  35. E. J. Solberg, H. Sand, J. D. C. Linnell, O. Strand, and P. Wabakken . 2003. Store rovdyrs innverkning på hjorteviltet i Norge: Økologiske prosesser og konsekvenser for jaktuttak og jaktutøvelse. NINA Fagrapport 63 pp. (In Norwegian).  Google Scholar

  36. K. Solbraa 2002. Veiledning i elgbeitetaksering. Skogbrukets Kursinstitutt. Honne, Biri, Norway. pp. (In Norwegian).  Google Scholar

  37. C. Stolter 2008. Intra-individual plant response to moose browsing: feedback loops and impacts on multiple consumers. Ecological Monographs 78:167–183. Google Scholar

  38. I. D. Thompson, W. J. Curran, J. A. Hancock, and C. E. Butler . 1992. Influence of moose browsing on successional forest growth on black spruce sites in Newfoundland. Forest Ecology and Management 47:29–37. Google Scholar

  39. S. E. van Wieren and J. P. Bakker . 2008. The impact of browsing and grazing herbivores on biodiversity. In: I. J. Gordon and H. H. T. Prins . The ecology of browsing and grazing. Springer Verlag. Berlin, Germany. pp. 263–292. Google Scholar

  40. H. J. Vivås and B-E. Sæther . 1987. Interactions between a generalist herbivore, the moose Alces alces and its food resources: an experimental study of winter foraging behaviour in relation to browse availability. Journal of Animal Ecology 56:509–520. Google Scholar

Notes

[1] Edited by Associate Editor: Christophe Bonenfant

Figure 1.

Mean and standard error of crown width (A), tree height (B), bites per plant (C), bite mass (D) and forage biomass (E) of rowan trees measured in 2003 in relation to browsing treatments (0, 10, 30 and 50 moose/1,000 ha) administered during 1999-2002. N = 18 within each treatment, and differing letters above bars indicate significant differences at α = 0.05.

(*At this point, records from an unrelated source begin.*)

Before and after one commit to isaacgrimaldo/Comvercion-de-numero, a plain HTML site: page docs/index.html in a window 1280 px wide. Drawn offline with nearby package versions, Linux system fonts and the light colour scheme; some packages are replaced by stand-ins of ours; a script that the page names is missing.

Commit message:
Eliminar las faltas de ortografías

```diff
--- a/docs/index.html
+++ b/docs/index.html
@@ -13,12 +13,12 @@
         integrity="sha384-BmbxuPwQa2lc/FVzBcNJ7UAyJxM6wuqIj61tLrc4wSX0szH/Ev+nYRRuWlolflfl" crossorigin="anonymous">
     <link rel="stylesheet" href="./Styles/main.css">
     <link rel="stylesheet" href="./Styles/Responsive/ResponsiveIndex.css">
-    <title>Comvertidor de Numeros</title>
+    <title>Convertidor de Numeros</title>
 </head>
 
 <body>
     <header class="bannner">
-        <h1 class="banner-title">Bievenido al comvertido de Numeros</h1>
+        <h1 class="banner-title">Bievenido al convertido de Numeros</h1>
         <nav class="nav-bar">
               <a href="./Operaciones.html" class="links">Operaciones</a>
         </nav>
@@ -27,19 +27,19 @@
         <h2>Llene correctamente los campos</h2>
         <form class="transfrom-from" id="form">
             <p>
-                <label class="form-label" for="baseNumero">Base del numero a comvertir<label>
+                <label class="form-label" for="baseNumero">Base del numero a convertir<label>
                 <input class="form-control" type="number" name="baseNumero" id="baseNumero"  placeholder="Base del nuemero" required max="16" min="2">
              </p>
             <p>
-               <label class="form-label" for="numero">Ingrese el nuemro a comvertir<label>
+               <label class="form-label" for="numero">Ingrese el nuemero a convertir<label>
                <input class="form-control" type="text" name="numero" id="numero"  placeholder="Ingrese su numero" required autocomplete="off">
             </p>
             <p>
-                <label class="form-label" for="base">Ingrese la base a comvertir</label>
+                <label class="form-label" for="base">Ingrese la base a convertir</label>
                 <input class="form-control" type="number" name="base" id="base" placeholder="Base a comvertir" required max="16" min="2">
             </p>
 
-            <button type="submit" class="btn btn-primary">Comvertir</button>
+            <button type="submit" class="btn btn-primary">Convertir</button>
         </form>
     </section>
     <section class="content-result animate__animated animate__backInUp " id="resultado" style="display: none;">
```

i0909-6396-16-3-301-f01.tif
Nathan R. De Jager and John Pastor "Effects of simulated moose Alces alces browsing on the morphology of rowan Sorbus aucuparia," Wildlife Biology 16(3), 301-307, (1 September 2010). https://doi.org/10.2981/09-105
Received: 30 November 2009; Accepted: 1 May 2010; Published: 1 September 2010
JOURNAL ARTICLE
7 PAGES


SHARE
ARTICLE IMPACT
Back to Top